**About this exercise**
If a line of the records contains the word "Dates", list it.

[Change detection outputs]

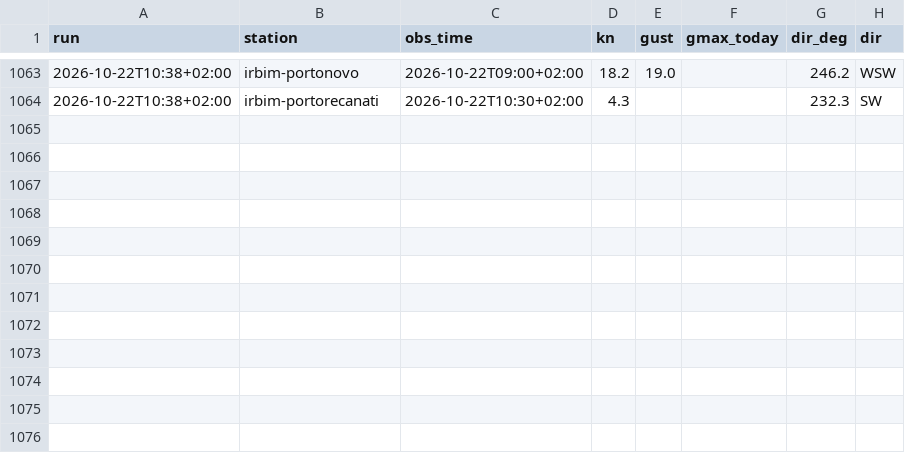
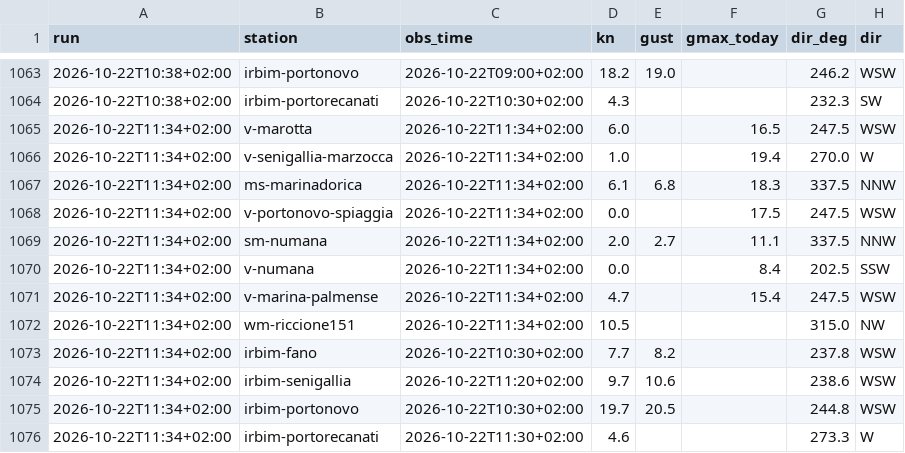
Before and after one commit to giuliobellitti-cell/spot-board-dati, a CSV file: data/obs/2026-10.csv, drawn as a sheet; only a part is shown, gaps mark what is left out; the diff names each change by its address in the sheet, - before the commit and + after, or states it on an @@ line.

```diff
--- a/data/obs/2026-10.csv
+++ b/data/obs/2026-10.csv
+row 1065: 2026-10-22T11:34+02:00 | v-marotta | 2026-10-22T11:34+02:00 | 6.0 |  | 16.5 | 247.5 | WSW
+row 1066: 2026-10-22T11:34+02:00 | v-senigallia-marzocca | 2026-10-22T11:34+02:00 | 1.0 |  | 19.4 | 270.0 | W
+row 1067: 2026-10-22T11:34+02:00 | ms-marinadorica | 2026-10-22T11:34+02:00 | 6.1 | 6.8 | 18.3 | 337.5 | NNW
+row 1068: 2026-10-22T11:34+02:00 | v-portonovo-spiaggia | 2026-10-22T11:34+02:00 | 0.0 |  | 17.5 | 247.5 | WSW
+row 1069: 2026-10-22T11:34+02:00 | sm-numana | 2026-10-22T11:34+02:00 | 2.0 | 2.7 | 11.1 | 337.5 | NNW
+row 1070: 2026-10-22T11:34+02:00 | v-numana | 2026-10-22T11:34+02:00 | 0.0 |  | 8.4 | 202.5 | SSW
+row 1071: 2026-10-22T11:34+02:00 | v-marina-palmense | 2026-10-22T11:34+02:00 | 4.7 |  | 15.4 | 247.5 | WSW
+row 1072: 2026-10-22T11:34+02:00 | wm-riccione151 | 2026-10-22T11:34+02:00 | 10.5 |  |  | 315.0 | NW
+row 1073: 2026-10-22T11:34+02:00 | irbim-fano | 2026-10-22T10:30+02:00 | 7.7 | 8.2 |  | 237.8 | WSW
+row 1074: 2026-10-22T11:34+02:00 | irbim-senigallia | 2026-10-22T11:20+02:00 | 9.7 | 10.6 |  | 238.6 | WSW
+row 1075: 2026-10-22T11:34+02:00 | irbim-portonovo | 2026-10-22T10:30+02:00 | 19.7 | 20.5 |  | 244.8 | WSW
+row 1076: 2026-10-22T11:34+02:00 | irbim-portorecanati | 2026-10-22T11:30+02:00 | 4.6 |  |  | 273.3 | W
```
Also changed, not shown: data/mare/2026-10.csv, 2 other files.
==
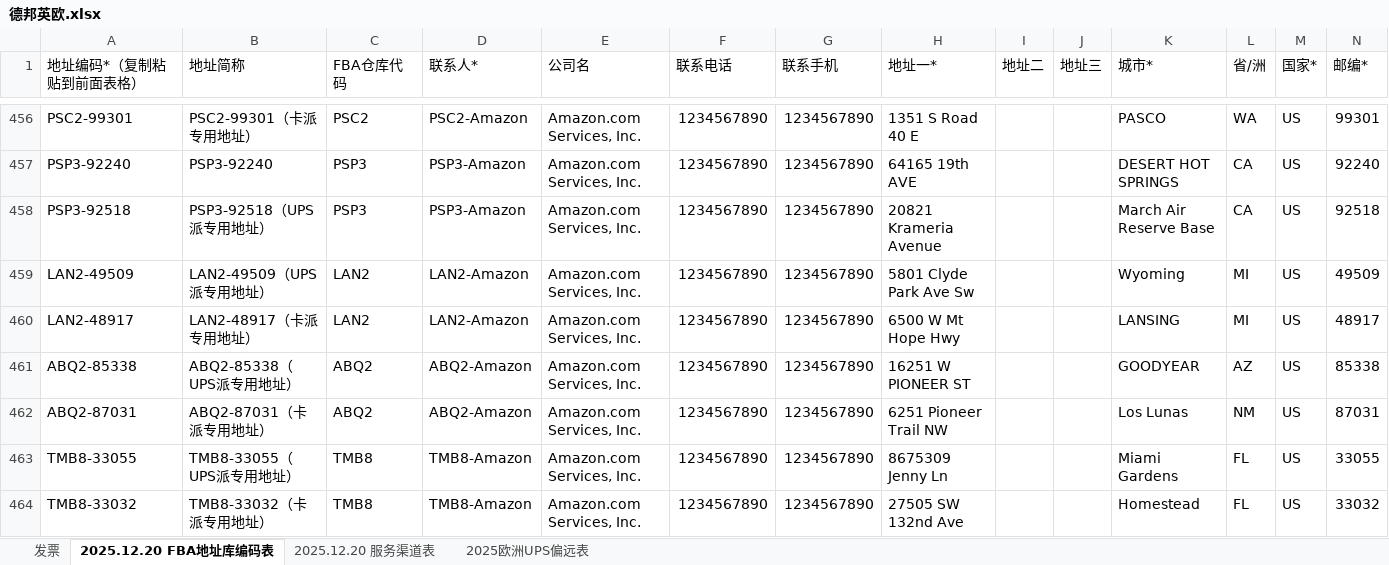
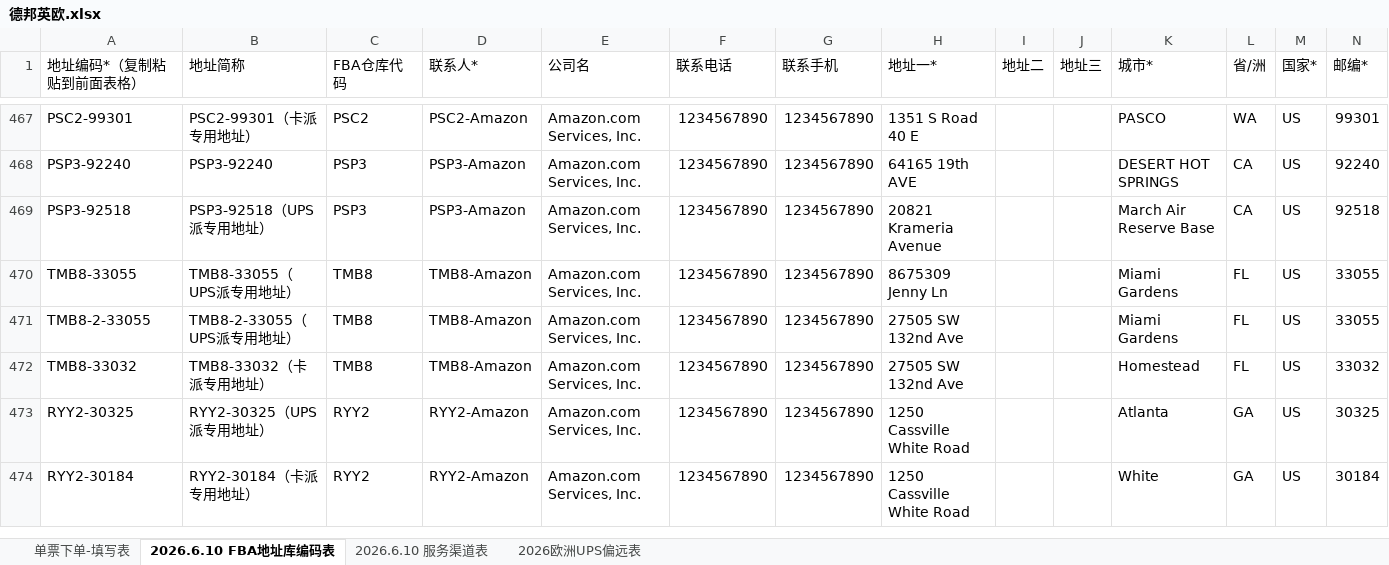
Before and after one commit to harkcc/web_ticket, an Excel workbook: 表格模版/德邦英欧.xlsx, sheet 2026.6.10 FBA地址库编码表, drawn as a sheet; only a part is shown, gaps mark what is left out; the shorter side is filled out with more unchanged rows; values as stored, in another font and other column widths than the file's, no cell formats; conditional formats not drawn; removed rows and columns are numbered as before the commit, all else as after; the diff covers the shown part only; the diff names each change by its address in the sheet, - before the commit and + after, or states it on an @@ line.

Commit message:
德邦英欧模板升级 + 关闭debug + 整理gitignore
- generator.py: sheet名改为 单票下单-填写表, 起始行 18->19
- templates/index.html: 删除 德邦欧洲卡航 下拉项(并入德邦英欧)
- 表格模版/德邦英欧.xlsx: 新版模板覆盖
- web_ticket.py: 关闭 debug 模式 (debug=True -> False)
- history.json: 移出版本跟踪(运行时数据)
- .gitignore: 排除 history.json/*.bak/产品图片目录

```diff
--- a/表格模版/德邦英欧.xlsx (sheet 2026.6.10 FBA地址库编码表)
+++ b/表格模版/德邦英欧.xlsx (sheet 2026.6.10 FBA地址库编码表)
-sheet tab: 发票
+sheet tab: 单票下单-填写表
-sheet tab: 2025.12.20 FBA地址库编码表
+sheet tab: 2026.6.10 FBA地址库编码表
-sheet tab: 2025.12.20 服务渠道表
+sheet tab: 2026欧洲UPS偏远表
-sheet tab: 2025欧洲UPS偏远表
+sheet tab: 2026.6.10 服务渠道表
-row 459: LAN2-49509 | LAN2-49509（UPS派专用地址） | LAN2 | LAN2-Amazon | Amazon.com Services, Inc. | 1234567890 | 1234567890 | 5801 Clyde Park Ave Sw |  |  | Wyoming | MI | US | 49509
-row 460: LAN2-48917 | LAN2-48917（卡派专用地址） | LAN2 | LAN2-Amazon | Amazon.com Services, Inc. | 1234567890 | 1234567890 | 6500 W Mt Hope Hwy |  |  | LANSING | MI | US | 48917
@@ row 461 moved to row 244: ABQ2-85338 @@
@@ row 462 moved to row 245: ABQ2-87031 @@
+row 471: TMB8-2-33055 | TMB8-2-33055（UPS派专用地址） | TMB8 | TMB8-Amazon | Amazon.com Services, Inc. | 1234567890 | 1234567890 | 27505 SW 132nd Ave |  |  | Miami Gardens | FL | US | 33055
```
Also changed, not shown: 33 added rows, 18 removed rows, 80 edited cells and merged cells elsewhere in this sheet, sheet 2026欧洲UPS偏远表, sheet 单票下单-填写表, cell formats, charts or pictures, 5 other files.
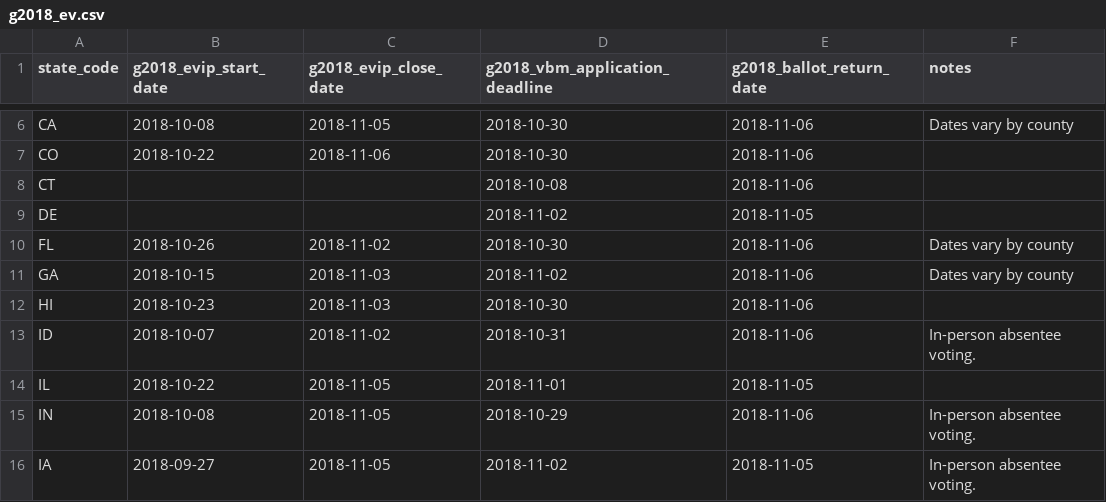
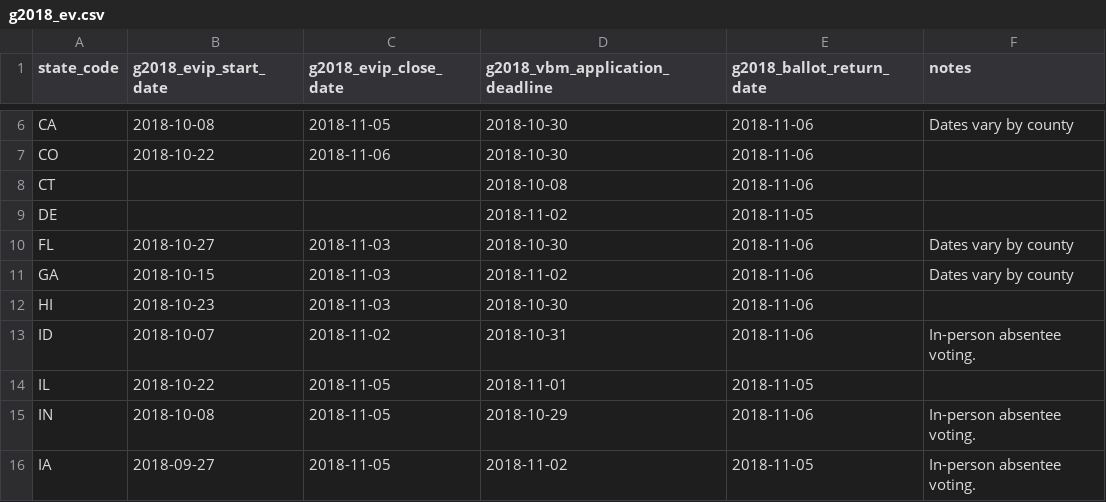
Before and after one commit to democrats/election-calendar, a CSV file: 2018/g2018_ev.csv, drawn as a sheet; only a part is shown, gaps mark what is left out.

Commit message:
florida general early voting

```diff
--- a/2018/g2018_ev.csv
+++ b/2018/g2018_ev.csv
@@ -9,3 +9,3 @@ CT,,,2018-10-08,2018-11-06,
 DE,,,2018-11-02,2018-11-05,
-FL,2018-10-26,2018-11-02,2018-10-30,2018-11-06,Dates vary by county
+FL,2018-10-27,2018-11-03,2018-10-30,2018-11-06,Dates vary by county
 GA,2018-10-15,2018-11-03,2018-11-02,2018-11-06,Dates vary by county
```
* * *
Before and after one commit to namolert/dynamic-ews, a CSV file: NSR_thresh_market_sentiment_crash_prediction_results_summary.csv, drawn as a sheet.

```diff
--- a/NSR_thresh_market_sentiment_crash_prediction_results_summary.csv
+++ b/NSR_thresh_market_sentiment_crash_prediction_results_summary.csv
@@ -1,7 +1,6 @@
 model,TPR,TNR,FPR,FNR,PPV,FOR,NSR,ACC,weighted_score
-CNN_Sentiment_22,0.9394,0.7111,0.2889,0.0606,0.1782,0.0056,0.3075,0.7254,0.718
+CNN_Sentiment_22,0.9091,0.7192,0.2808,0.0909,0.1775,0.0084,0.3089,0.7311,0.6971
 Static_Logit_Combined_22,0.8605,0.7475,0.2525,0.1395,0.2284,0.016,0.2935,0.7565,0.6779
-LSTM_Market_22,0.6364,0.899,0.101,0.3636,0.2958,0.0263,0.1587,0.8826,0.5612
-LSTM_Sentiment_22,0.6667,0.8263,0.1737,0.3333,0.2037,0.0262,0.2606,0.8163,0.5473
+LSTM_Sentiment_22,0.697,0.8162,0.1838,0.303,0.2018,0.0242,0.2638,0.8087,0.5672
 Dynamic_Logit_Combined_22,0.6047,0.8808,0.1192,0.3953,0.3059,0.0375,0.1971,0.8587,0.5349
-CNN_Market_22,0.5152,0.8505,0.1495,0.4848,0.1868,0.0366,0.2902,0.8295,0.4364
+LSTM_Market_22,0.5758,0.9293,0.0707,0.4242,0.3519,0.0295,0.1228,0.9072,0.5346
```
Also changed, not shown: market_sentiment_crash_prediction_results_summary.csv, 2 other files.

**Solved exercise**
-FL,2018-10-26,2018-11-02,2018-10-30,2018-11-06,Dates vary by county
+FL,2018-10-27,2018-11-03,2018-10-30,2018-11-06,Dates vary by county
 GA,2018-10-15,2018-11-03,2018-11-02,2018-11-06,Dates vary by county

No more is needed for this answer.